No but upon entering prison you should lose many of them. 4 years ago from a Liberal Democrat in Colchester
Human rights don't just cover the Eu. The western world should practice what it preaches. 4 years ago from a Labour in Sunderland
There should be a balance. Human rights act is being used to undermine the criminal justice system. 4 years ago from a Conservative in Sheffield
The way the UK government have systematically bled Scotland dry of all her resources, used her young men as cannon fodder in their endless wars and caused untold misery by closing down her industries, I always thought that the UK never had a human rights... 5 years ago from a SNP in Glasgow
No but we should abide with it and stop using political and judicial arguments to ignore to bypass the rights of others. 5 years ago from a SNP in Bangor
NO but dont let criminals have their rights placed above their victims if a person commits a crime they should lose their rights. 5 years ago from a Labour in Blackpool

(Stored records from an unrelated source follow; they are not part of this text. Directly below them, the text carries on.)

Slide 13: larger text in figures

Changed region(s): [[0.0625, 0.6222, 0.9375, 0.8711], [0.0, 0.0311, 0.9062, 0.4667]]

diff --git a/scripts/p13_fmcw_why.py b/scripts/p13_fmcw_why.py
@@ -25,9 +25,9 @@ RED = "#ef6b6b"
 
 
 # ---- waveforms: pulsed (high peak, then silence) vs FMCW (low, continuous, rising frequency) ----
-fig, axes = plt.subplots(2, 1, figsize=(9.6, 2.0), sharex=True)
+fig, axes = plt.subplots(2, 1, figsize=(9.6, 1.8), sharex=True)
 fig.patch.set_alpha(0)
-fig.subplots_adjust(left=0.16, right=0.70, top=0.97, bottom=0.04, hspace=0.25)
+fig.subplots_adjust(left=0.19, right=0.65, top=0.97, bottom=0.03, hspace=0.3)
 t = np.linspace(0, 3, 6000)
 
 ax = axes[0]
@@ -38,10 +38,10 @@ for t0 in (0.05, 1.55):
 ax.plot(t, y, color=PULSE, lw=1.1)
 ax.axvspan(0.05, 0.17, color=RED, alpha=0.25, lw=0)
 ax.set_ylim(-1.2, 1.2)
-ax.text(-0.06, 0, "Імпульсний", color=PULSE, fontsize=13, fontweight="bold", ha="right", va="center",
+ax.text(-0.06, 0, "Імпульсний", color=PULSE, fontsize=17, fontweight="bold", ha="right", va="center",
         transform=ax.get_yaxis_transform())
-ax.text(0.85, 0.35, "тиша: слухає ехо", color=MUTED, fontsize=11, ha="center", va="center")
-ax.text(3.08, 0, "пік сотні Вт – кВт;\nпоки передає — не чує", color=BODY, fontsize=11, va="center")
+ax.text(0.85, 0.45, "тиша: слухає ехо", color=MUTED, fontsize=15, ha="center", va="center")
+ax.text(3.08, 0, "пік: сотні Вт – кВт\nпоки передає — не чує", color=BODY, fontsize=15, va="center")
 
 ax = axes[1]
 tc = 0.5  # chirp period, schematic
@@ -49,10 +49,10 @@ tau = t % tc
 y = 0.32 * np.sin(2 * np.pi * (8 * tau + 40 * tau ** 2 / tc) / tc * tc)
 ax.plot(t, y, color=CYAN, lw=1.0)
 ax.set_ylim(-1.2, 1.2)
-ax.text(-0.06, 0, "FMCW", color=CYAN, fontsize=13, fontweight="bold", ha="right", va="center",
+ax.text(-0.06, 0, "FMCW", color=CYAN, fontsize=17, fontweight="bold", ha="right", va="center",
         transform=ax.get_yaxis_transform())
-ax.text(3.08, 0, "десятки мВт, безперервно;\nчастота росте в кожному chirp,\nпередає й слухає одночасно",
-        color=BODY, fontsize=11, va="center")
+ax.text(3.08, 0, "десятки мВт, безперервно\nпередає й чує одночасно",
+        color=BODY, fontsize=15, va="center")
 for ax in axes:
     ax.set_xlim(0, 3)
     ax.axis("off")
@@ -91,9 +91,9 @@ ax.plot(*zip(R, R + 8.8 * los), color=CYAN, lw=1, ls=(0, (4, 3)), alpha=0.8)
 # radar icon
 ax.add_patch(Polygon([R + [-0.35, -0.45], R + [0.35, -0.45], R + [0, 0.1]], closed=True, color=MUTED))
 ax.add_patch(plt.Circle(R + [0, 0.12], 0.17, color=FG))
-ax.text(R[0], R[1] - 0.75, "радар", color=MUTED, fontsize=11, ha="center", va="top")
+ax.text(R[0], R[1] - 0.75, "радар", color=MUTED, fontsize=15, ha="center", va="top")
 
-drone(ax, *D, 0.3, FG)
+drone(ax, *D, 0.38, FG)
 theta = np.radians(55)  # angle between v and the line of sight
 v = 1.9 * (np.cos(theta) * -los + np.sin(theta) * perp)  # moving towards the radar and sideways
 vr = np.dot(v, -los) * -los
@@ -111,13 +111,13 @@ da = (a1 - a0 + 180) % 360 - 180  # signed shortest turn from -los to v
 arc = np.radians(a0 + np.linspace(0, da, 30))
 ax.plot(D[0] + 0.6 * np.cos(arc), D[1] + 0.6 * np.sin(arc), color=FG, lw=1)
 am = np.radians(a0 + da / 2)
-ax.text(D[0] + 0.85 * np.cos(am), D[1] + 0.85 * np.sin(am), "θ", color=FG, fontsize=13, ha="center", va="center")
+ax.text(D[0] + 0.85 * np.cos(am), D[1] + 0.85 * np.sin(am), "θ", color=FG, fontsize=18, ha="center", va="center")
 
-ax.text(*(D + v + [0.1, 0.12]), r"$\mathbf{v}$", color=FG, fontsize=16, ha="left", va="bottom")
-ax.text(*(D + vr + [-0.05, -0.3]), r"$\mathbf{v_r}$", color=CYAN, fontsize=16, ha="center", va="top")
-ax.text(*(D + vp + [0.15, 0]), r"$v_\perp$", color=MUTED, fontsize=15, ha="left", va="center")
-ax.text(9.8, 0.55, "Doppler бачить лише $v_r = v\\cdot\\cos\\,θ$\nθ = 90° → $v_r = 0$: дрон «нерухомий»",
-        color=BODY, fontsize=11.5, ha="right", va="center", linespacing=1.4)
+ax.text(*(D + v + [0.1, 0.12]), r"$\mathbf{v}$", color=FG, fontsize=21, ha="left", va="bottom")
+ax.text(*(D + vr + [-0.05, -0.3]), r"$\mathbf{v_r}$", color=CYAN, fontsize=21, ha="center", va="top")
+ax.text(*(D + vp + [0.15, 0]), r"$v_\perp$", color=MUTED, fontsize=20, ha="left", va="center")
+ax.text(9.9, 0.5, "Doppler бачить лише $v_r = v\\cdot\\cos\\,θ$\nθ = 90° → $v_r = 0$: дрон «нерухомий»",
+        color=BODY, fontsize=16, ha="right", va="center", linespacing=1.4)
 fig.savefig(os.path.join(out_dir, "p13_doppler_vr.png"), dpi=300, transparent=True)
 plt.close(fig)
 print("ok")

There should be no right to hide behind the Human Rights Act where the individual has themselves breached the right of another persons. 5 years ago from a SNP in Johnstone
No, But it should look at whether committing certain crimes exempt you from some clauses, as acknowledgment for the criminal taking away someone else's human rights. 5 years ago from a Green in Blairgowrie
Replace it with a Common Sense charter. 5 years ago from a UKIP in London
No, but it shouldn't be used to protect law-breakers. 5 years ago from a Conservative in Swansea
It seems human rights should not apply to certain crimes and illegal immigrants. 5 years ago from a UKIP in Birmingham
No, but current rules should be modified to stop abuses, particularly by slippery lawyers representing obviously guilty criminals and illegal overstayers. 5 years ago from a UKIP in Ballymena
Only Terrorists should be stripped of human rights. 5 years ago from a British National in Wakefield
The Human Rights Act should be amended to allow individuals to be deported if they have committed violent crimes in the UK or tried to promote terrorism in the UK. 5 years ago from a Green in London
No, but it must be used sensibly and responsibly, to ensure the rights and freedoms that really matter. 5 years ago from a Green in Dunfermline
If we allowed this to happen we would simply be allowing yet more power to be stolen away from the public by the 'ruling classes' ie large corporations and highly affluent, wealthy individuals. 5 years ago from a Labour in Norwich
No, but it should be amended, in order to be bent in extreme circumstances. And, it should favour the British citizen, then the immigrants. 5 years ago from a Liberal Democrat in London
This raises the larger question of the state of the UK cinstitution, I feel reform is required in this sphere not the single aspect of the Humans Rights act. 5 years ago from a Liberal Democrat in Epping
Yes, it is a poorly written law and needs rebuilding from the bottom up to serve its original purpose. 5 years ago from a Conservative in London